What is our role as veterinarians in abuse? As experts in animal care, we must be able to distinguish cases of abuse and intervene where appropriate for the health and welfare of the animal. Regardless of whether reporting of abuse is required by the state, the American Veterinary Medical Association (AVMA) “considers it the responsibility of the veterinarian to report suspected cases of animal abuse when an educational approach is inappropriate”.

Abuse is defined legally as “to inflict physical or emotional mistreatment or injury on purposely or through negligence or neglect…” by the Merriam Webster dictionary. As the definition points out, abuse may present in different forms and can be passive or intentional. A client may be completely unaware that their actions, or lack thereof, are considered abuse. Or just the opposite, and they are lying about why their pet is injured.  Here, the focus will be on neglect versus purposeful, physical abuse. Emotional abuse, dog fighting, and hoarding are other forms of abuse as well.

Neglect is the type of abuse most frequently seen in veterinary practice. Indiana law describes neglect as: failing to provide the animal food or drink, failing to provide proper care or not seeking necessary veterinary care, leaving an animal outside in excessive hot or cold temperatures without providing shelter against the elements, and restraining an animal in a manner that endangers an animal’s health or life.

Neglected animals are commonly brought in to see a veterinarian just like other animals, and many of these clients are completely unaware of their failure to provide adequate care.
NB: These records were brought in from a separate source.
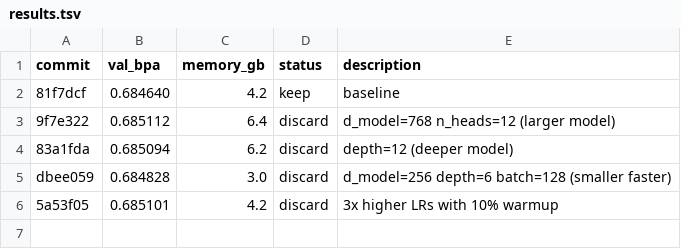
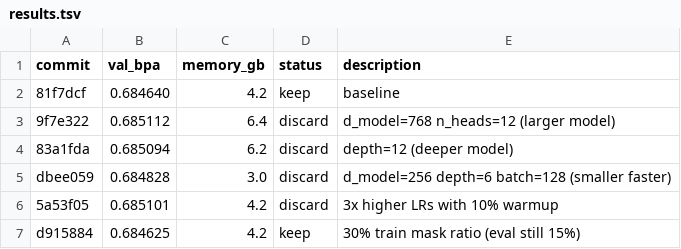
Before and after one commit to andrewkern/autoresearch, a TSV file: results.tsv, drawn as a sheet.

Commit message:
record keep: 30% mask ratio val_bpa=0.684625

```diff
--- a/results.tsv
+++ b/results.tsv
@@ -6 +6,2 @@ dbee059	0.684828	3.0	discard	d_model=256 depth=6 batch=128 (smaller faster)
 5a53f05	0.685101	4.2	discard	3x higher LRs with 10% warmup
+d915884	0.684625	4.2	keep	30% train mask ratio (eval still 15%)
```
Although there are no definitive, clear signs, animals that are victims of neglect may exhibit the following:

  • Significantly underweight, low body condition score (BCS)
  • Dehydrated, tacky mucous membranes, skin tenting
  • Matted, ill-kept coat and/or overgrown nails
  • Illness or injury requiring medical care, but for which medical care is not sought

Clients of neglected animals may be either unaware or ignorant of their actions. They may not realize that their animal is in poor condition. This is an opportunity to potentially educate the client on basic standards of care for their animal. This can be as simple as explaining what it means to provide adequate food, water, shelter, grooming, etc. After going over this information, create an action plan for the client to follow with simple steps. This will help to tackle welfare concerns right away. In addition, be sure to schedule a follow up visit for re-evaluation. However, it is still important to keep and maintain thorough medical records if the client does not follow through on the action plan and the animal’s condition does not improve.

Physical abuse is much less common and rarely seen, compared to neglect. Although unlikely, it is possible to encounter a scenario that suggests an animal is being intentionally harmed. Indications that may lead to suspicion of physical abuse include, but not limited to:

  • Inconsistent history, or history contains discrepancies that may or may not match the animal’s injuries
  • Old injuries or repetitive injuries in the same animal; rib injuries
  • Animal shows behavioral changes that seem unrelated to any medical conditions, such as overly aggressive or submissive, or they may also be afraid of owner
  • High turnover of pets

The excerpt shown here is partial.